But that was not the end of the action. Ronaldinho’s compatriot William da Silva added a third for Queretaro with a low, long-range strike before Giovani Hernandez netted a consolation goal for Chivas with a wonderful free kick curled into the top right corner. With the home side having long since given up, Queretaro substitute Othoniel Arce then fired in a fourth with the last kick of an entertaining game.
Ronaldinho is now the third Barcelona star to have played in the Mexican league. His former team mate Rafael Marquez won consecutive titles with Leon over the course of the last year, while Pep Guardiola – the man who sold Ronaldinho upon becoming Barcelona coach in 2008 – ended his playing career with a five-month stint at Dorados de Sinaloa.
Ronaldinho, who was called a monkey by a member of Mexico’s right-wing National Action Party (PAN) only last week, has often found a way of proving his critics wrong while maintaining a smile on his face. Many had dismissed his move to Queretaro as little more than a marketing stunt by the Mexican club but the 2002 World Cup winner showed on Sunday that he still has the talent to make a decisive impact at this level.
Mexican authorities are searching for a municipal police chief who was allegedly responsible for the savage beating of a 24-year-old female reporter in the central state of Guanajuato last week.
Nicasio Aguirre Guerrero, head of the police department in the city of Silao, stands accused of hiring three men to assault local reporter Karla Silva at the offices of El Heraldo de León newspaper on September 4.

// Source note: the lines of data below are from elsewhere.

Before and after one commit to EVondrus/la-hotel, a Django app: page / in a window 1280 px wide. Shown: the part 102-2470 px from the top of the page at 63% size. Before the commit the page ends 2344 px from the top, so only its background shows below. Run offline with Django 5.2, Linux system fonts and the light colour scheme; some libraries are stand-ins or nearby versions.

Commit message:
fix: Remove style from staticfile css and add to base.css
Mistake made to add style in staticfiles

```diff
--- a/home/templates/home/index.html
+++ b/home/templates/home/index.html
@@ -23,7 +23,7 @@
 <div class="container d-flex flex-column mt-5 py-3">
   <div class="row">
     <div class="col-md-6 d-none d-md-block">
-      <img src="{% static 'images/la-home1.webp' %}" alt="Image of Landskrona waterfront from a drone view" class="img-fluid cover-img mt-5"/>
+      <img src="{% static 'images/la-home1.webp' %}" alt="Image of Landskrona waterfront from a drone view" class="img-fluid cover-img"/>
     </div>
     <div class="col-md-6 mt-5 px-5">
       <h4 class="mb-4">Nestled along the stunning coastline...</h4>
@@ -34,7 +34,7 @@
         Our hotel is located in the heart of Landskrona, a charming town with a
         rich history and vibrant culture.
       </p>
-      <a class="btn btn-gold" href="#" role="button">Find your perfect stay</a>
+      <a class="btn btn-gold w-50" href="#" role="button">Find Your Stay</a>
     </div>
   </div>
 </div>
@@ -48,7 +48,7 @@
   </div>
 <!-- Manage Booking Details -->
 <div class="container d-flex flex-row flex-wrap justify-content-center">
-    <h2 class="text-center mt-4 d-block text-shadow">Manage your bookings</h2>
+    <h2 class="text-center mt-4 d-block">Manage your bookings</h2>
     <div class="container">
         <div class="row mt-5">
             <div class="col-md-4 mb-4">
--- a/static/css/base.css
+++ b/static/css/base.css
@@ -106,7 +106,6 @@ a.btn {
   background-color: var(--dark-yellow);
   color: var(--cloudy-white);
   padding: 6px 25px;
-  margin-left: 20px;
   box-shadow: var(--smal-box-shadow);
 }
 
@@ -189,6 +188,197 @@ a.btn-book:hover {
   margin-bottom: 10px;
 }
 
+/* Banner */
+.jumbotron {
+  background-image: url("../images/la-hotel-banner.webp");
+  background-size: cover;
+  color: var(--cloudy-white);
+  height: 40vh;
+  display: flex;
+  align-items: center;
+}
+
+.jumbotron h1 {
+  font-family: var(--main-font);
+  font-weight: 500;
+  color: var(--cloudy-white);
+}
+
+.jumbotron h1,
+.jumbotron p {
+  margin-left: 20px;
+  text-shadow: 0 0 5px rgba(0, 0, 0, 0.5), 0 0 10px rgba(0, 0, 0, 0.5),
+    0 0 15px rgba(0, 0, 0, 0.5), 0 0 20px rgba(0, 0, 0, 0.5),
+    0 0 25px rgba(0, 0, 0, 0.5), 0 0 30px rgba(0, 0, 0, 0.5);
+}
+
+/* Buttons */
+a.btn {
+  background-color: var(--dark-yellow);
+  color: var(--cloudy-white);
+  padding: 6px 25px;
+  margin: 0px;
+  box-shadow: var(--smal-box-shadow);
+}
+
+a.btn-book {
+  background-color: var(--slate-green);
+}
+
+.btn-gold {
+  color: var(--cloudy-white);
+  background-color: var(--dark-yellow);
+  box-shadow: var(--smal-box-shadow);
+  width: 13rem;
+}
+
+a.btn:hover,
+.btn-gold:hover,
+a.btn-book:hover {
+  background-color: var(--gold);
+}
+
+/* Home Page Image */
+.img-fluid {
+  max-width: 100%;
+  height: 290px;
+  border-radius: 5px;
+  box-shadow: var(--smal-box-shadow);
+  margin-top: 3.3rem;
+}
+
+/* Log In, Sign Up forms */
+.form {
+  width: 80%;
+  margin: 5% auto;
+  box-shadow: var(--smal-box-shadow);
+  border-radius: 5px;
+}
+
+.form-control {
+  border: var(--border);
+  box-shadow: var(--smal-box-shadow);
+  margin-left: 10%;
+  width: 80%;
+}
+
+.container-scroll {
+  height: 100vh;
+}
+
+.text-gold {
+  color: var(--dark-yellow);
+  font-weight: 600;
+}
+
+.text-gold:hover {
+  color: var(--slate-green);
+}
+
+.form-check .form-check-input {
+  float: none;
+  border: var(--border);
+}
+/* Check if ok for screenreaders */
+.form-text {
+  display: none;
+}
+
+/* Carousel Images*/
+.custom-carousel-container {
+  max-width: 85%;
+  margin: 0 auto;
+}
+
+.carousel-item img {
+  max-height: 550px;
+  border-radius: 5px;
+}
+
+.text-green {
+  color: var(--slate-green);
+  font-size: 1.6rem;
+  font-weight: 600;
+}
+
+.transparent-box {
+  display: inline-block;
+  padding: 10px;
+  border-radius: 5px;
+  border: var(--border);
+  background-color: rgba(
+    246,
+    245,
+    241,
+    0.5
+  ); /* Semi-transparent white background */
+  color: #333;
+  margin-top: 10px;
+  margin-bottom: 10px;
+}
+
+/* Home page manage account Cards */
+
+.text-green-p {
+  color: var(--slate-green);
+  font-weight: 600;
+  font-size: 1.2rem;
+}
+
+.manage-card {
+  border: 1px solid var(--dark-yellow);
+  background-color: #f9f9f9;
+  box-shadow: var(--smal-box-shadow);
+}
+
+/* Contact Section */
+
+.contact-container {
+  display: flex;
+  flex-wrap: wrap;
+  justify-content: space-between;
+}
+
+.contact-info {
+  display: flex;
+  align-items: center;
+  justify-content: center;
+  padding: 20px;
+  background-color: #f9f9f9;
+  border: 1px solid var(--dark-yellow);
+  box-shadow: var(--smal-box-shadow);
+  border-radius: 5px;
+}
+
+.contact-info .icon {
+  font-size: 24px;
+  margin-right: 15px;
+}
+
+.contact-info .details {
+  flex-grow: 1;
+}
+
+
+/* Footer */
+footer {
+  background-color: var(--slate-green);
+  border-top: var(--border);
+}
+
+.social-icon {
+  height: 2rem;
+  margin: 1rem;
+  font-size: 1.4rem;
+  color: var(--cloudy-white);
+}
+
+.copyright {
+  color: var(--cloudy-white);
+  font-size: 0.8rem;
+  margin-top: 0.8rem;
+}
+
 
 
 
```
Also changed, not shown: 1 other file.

Two suspected culprits were arrested on September 11 and Guanajuato Attorney General Carlos Zamarripa Aguirre told the press there was substantial evidence indicating that the police chief “orchestrated it and hired these people to carry out the attack.”
Having evaded arrest that morning, Aguirre is now considered a fugitive from justice. Silao Mayor Solís Arzola is also being investigated and faces questioning over the attack…
Click here to read this story in full over at Latin Correspondent.